→ Exercise requirements: Locate each line below that includes "border" and reproduce it.

→ Data extract:
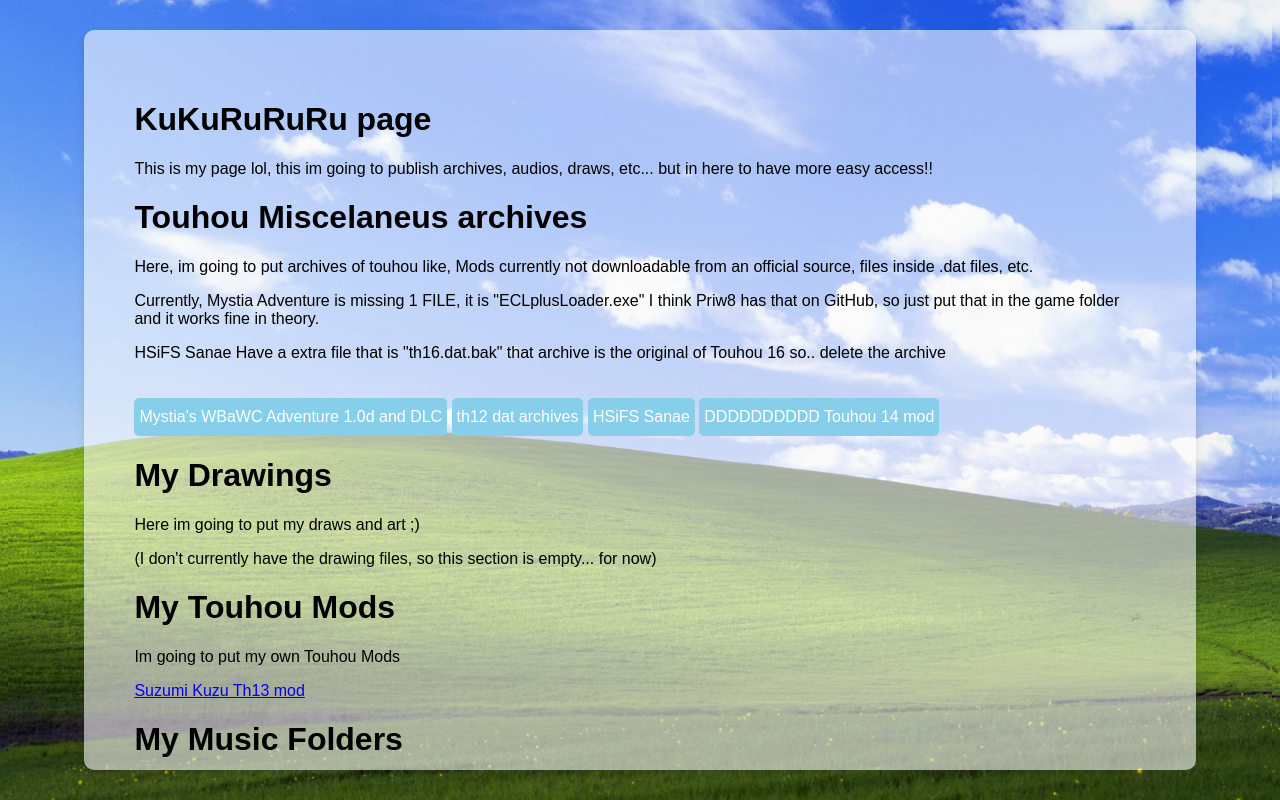
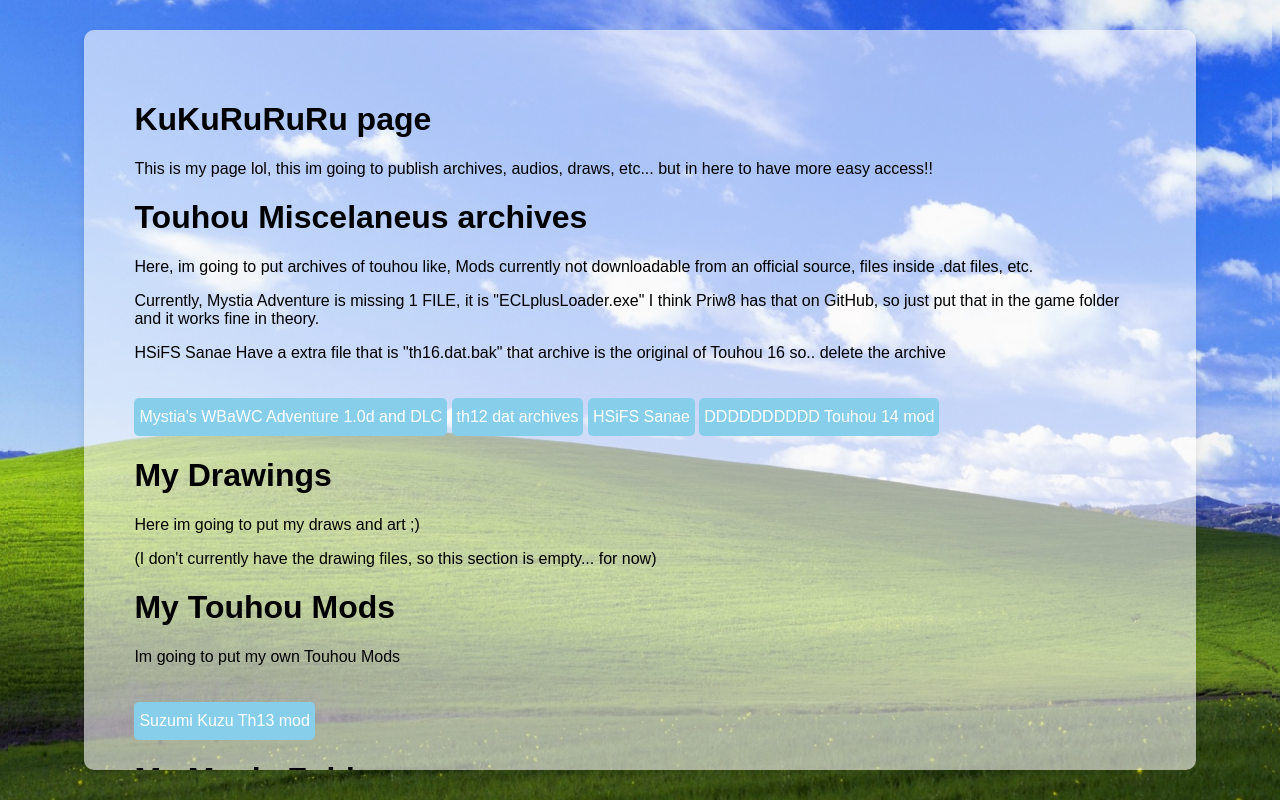
Before and after one commit to KuKuRuRuRu/kukurururu.page.io, a plain HTML site: page index.html in a window 1280 px wide. Drawn offline with Linux system fonts and the light colour scheme.

Commit message:
Update style.css
Add Suzumi kuzu mod a Style Button

```diff
--- a/style.css
+++ b/style.css
@@ -64,3 +64,12 @@ body, html{
     border-radius: 5px;
     text-decoration: none;
 }
+.Suzumi_Mod{
+         background-color: skyblue;
+    color: white;
+    padding: 10px 5px;
+    display: inline-block;
+    margin-top: 20px;
+    border-radius: 5px;
+    text-decoration: none;
+}
```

→ Response area:
     border-radius: 5px;
+    border-radius: 5px;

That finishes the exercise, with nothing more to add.